    Gengyu Li successfully defended his doctoral thesis, entitled "Firing of hippocampal neurogliaform cells induces suppression of synaptic inhibition" in his viva voce examination on 12th September 2014. Only minor corrections have been requested by the examiners. 

    Gengyu's examiners were Dr. Alberto Bacci, ICM Institut du Cerveau et de la Moelle Epiniere CNRS/INSERM Paris, and Dr. Colin J. Akerman, Dept. of Pharmacology, University of Oxford.

  • Unit

    We are pleased to welcome Dr Hua Zhang, Dr Jennifer Kaufling, and Dr Natalie Doig to the Unit. Hua has joined us as a Research Technician, and Jenny and Natalie have joined the Unit as Postdoctoral Scientists. They will work in the group of Peter Magill, and their research shares the broad aim of defining the neuronal substrates of a functional dichotomy in the external globus pallidus of the dopamine-intact brain.

  • Unit

    Michael Crump successfully defended his doctoral thesis, entitled "Diverse firing patterns of neurons of the medial septum and their hippocampal targets", in his viva voce examination on 9th September 2014. Only minor corrections have been requested by the examiners.

    Michael's examiners were Prof. Francesco Ferraguti, Institute of Pharmacology, University of Innsbruck, and Prof. Trevor Sharp, Professor of Neuroscience, Dept. of Pharmacology, University of Oxford.

  • Unit

    Linda Katona successfully defended her doctoral thesis, entitled "The role of cell-type selective synaptic connections in rhythmic neuronal network activity in the hippocampus", in her viva voce  examination on 13th August 2014. Only minor corrections have been requested by the examiners.

    Her examiners were Prof. Kenneth Harris, Professor of Quantative Neuroscience, Institute of Neurology, UCL and Dr. Simon Butt, Associate Professor in Neuroscience, Dept. of Physiology, Anatomy & Genetics, University of Oxford.

  • Unit

    We are delighted to welcome back István Lukács, a visiting medical student from the Medical University of Targu Mures, Romania where he finished his 4th year, to Prof. Peter Somogyi's laboratory for a 2 month visit. István was a previous winner of the Oxford Cajal Scholarship scheme.
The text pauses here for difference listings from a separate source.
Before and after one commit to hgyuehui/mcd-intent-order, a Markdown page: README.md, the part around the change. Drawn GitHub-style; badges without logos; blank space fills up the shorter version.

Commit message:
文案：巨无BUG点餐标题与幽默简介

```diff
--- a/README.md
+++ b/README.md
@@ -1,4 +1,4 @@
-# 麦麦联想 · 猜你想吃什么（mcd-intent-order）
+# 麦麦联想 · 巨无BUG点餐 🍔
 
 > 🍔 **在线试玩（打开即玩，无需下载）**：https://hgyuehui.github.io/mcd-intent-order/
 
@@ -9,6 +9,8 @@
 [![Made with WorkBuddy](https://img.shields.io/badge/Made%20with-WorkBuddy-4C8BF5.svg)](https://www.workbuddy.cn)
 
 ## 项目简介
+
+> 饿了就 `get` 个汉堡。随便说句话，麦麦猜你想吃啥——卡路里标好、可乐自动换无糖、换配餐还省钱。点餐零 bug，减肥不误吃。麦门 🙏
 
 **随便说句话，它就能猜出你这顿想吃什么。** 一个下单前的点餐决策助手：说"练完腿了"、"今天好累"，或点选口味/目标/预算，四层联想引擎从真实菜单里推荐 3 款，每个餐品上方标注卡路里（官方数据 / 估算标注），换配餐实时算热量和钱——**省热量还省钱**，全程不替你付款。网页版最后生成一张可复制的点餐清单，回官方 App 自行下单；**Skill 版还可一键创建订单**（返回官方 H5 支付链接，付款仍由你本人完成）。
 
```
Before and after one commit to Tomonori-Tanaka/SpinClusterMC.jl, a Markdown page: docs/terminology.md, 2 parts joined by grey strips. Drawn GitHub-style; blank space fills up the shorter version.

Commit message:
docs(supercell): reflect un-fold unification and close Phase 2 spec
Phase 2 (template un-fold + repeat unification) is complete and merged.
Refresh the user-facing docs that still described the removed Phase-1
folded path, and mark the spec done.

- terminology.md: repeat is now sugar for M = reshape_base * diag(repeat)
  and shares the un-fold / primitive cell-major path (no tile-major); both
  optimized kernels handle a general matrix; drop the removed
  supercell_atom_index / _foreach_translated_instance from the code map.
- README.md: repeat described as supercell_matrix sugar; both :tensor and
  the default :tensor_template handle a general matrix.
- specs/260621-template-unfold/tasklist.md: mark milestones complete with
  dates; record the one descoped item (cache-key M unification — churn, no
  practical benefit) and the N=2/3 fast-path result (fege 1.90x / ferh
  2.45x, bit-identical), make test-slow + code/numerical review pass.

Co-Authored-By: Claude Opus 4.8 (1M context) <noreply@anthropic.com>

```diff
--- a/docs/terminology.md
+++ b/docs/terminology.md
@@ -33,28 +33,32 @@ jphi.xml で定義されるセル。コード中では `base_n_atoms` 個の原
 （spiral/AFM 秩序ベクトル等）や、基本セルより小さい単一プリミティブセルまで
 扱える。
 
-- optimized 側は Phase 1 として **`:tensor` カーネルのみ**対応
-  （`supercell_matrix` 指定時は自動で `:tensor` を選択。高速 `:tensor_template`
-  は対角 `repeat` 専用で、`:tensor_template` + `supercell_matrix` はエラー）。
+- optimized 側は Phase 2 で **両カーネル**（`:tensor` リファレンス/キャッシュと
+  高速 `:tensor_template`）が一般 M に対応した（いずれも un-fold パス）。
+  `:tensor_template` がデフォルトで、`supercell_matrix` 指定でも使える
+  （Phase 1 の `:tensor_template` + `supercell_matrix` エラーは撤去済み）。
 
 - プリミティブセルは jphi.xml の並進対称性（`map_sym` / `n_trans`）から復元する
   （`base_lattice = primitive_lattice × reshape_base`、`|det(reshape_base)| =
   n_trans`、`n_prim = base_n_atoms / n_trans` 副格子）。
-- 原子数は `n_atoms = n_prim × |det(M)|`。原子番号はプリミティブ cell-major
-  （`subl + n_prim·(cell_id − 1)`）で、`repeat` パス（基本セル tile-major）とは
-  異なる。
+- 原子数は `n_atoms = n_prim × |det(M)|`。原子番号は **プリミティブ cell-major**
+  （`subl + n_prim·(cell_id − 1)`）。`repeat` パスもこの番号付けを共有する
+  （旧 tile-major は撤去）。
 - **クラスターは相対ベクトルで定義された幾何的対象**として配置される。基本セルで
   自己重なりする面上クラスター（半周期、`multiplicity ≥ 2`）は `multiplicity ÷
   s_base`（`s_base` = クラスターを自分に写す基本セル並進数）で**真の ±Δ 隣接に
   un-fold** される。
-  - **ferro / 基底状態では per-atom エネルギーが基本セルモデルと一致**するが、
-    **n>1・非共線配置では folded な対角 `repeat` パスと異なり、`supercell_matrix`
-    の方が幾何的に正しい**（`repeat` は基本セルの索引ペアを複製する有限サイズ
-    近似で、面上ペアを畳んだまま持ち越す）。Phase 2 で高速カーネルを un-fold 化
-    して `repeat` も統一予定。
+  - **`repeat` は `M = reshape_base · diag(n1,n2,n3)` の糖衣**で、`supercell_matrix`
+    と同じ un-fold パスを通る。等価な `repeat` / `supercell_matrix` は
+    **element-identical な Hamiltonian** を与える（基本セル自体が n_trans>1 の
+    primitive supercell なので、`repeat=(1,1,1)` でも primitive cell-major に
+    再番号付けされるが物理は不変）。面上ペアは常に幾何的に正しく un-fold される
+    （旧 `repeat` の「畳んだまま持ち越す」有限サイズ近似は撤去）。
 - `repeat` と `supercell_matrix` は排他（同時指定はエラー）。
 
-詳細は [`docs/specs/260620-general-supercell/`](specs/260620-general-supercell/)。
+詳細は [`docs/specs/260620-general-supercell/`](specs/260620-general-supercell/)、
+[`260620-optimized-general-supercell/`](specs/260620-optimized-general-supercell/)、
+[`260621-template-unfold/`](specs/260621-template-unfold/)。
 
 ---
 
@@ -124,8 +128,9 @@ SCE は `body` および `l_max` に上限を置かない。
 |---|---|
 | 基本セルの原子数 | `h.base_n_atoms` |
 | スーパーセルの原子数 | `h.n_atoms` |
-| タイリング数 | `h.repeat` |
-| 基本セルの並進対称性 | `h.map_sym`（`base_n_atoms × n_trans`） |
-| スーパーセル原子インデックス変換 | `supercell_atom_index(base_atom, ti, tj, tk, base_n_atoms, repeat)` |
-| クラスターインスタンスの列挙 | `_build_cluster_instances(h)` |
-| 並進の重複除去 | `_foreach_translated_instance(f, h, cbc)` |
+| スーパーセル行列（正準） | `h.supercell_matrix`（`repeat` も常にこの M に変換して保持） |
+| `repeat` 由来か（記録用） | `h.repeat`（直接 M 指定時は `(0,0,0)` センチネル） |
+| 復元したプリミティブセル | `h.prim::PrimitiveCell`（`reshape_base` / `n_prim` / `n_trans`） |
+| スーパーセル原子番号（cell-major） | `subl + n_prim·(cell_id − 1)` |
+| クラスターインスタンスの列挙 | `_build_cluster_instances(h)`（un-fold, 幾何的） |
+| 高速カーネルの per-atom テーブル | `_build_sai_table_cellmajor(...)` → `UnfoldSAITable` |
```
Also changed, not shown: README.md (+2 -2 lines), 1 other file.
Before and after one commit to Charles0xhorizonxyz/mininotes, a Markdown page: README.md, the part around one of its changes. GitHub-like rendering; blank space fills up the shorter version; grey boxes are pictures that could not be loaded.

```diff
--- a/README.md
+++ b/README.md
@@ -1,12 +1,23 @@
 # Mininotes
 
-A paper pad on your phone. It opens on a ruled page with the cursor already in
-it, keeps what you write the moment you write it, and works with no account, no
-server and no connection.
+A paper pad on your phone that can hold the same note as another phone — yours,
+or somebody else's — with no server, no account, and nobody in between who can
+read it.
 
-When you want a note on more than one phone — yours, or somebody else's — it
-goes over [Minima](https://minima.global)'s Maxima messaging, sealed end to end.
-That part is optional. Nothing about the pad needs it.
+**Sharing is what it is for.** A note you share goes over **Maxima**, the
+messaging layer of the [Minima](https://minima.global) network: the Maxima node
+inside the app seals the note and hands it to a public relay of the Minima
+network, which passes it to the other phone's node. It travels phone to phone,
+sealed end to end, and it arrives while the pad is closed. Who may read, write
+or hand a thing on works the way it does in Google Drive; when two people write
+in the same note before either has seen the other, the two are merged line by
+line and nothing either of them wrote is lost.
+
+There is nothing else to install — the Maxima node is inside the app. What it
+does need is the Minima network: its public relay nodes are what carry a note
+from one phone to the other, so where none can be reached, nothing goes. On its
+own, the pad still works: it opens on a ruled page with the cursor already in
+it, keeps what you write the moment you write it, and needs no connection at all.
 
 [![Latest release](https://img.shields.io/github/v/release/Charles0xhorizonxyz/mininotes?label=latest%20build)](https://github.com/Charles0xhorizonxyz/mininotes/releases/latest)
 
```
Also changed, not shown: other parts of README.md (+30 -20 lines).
He joins a project on the synaptic connections of identified neurons in acute human cortical slices recorded in vitro by the group of Prof Gabor Tamas, a previous Unit member now in the University of Szeged, Hungary.

  • Unit

    Peter Saghy has joined Peter Somogyi’s lab for a month long visit as part of the Oxford Cajal Scholarship scheme.  He won the Ramon y Cajal competition with his essay, "Does evolution have a direction and what is the meaning of life?".

    Peter completed his third year of high school at the Hungarian Gimnázium of Dunaszerdahely, the Slovak Republic.

  • External

    As part of the Unit’s highly successful and long-running Public Engagement Programme, Unit Senior Scientist Paul Bolam and student Federica Vinciati visited Little Milton Primary School to deliver a Neuroscience Session for about 30 pupils aged 8-10.

    Paul Bolam led the group discussion using PowerPoint slides, a plastic brain, fixed animal brains and various other props. The general points raised were: who we are and what we do as part of the MRC; what the brain is; how many cells the brain contains; electrical signals in brain cells and networks; localization of function; and diseases of the brain with a focus on those of the aged, i.e.  Parkinson’s disease and Alzheimer’s.
    The presentation also included video clips of an untreated and medicated person with Parkinson’s, as well as the therapeutic effects of deep brain stimulation of the subthalamic nucleus in Parkinson’s.
    Practical activities included: Mexican wave signal transmission through a network from ‘sensory organs’ to ‘muscles’, how it feels to have Parkinson’s, handling animal brains, and making pipe-cleaner neurons and networks.

    Innumerable questions from the children left Paul and Federica totally exhausted!!